The firm I am employed recently hired a person just because of their PhD, which has no relation to the job whatsoever.
Not sure I understand what you're saying here.
And you're offering that as a counterargument? Doesn't that seem kinda screwed up to you as well?
Personally, I think that's kinda of an absurd expenditure of 5+ years (assuming this were a legitimate PhD program, and I'm not convinced it is).
I've heard about this kind of thing happening. Normally it's initiated when the interviewer, while loosening her blouse around the bust, asks, "So, how do you feel about doing... Overtime?"
Just having a PhD in something means you have developed certain skills that many other people don't have. You find me someone who has completed a PhD and I will show you someone with badass speed reading skills and a knowledge of reference formats that will blow your tiny mind to hell.
I wouldn't hire a PhD in martial arts philosophy to teach martial arts.
I am saying despite what you may do-per hire, others are hiring or paying teachers without proper qualification to teach martial arts.
These underqualifying teachers believe the more pieces of paper on the wall, the more they can comand decent fees
Well that sounds like an argument against a PhD in martial arts philosophy. Yes? Another meaningless piece of paper on the wall.
I know plenty of people that got their PhD in Thailand. $50.
Well, I don't know about a PhD in MA philosophy, but I did do a 37 page paper in undergrad (senior level Special Problems course) about environmental factors that shaped the culture that in turn shaped the form (i.e., evasion, inversion) of the central African antecedant arts that later became known as capoeira (de angola). Of course, it took in many other disciplines (sociological, anthropological, historical) and didn't much touch on the philosophy of the art at all (the study of the philosophy itself would definitely not seem like enough to carry a degree unless the study were to be interdisciplinary and not just drawing from the study of Philosophy itself).
Also, I would think that a PhD in MA philosophy--were one to exist--would be best suited for the purposes of curator at a museum dedicated to Asian (or whatever the culture of the particular art) culture. It wouldn't necessarily be the type of thing that I would say would make a good or capable MA instructor. On the other hand, I've come across some instructors who could use a better understanding of philosophy, Eastern or Western.
It's not a PhD that would be recognised in any serious academic or commercial setting. These things aren't hard to check, for a start, all you'd have to do is ask to see their thesis. I doubt you get one supplied for $50.
Oh, I'd give someone a PhD thesis for $50--a cover sheet and 75 pages typed in invisible ink (complete with end notes and bibliography, of course).

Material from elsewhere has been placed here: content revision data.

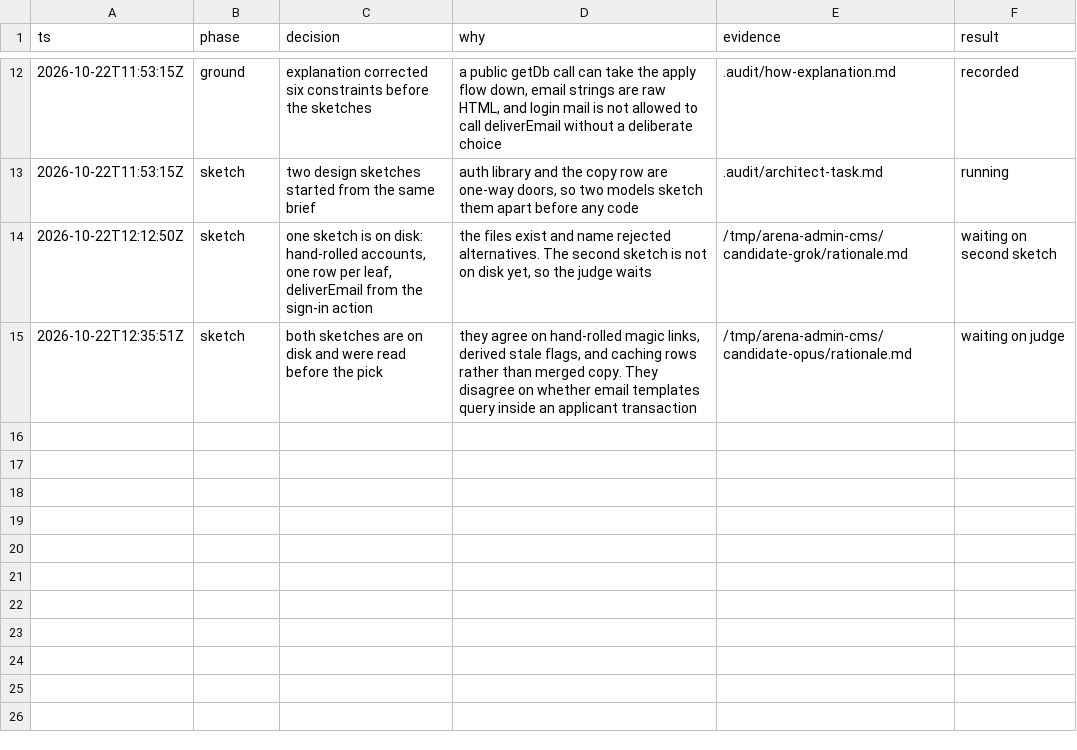
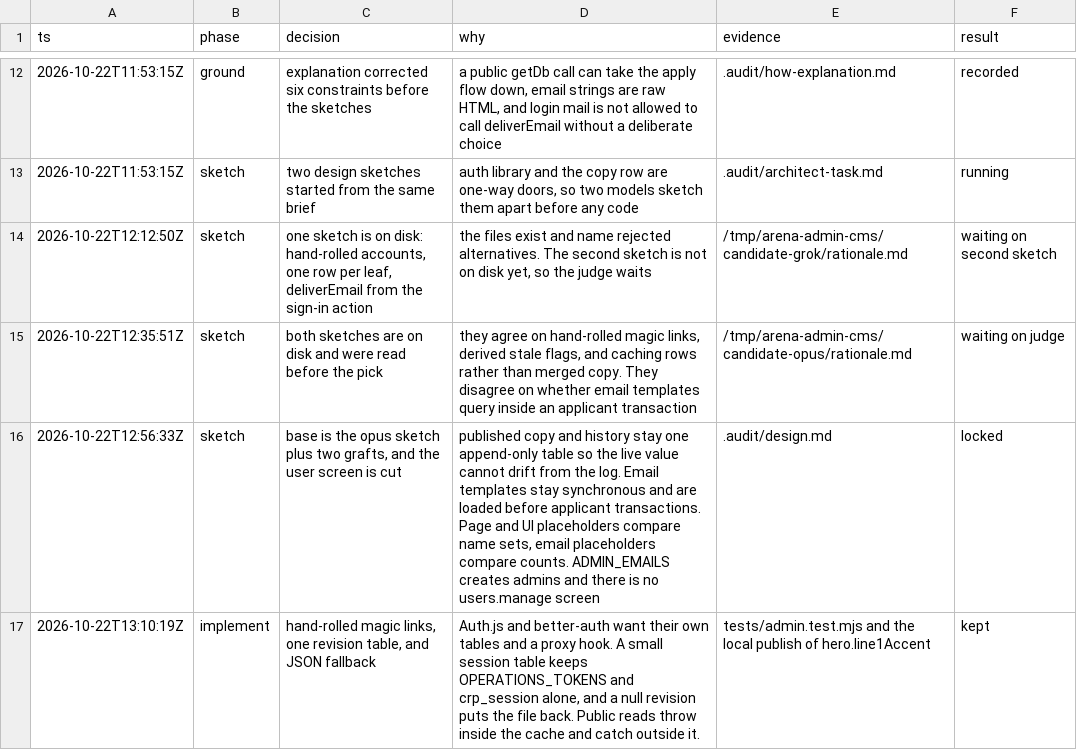
Before and after one commit to kobinaq/crp_site, a TSV file: .audit/admin-cms-phase1.tsv, drawn as a sheet; only a part is shown, gaps mark what is left out; the diff names each change by its address in the sheet, - before the commit and + after, or states it on an @@ line.

```diff
--- a/.audit/admin-cms-phase1.tsv
+++ b/.audit/admin-cms-phase1.tsv
+row 16: 2026-10-22T12:56:33Z | sketch | base is the opus sketch plus two grafts, and the user screen is cut | published copy and history stay one append-only table so the live value cannot drift from the log. Email templates stay synchronous and are loaded before applicant transactions. Page and UI placeholders compare name sets, email placeholders compare counts. ADMIN_EMAILS creates admins and there is no users.manage screen | .audit/design.md | locked
+row 17: 2026-10-22T13:10:19Z | implement | hand-rolled magic links, one revision table, and JSON fallback | Auth.js and better-auth want their own tables and a proxy hook. A small session table keeps OPERATIONS_TOKENS and crp_session alone, and a null revision puts the file back. Public reads throw inside the cache and catch outside it. | tests/admin.test.mjs and the local publish of hero.line1Accent | kept
```
Also changed, not shown: 57 other files.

Oh hey, I'm not saying that an academic treatment of martial arts is a waste of time. Quite the opposite. Martial arts are intimately connected with all sorts of disciplines, from history, psychology, sports science, philosophy, etc. And those are all legitimate fields of study. I would have plenty of respect for any academian who addressed a topic involving martial arts in a serious scholarly paper, for instance.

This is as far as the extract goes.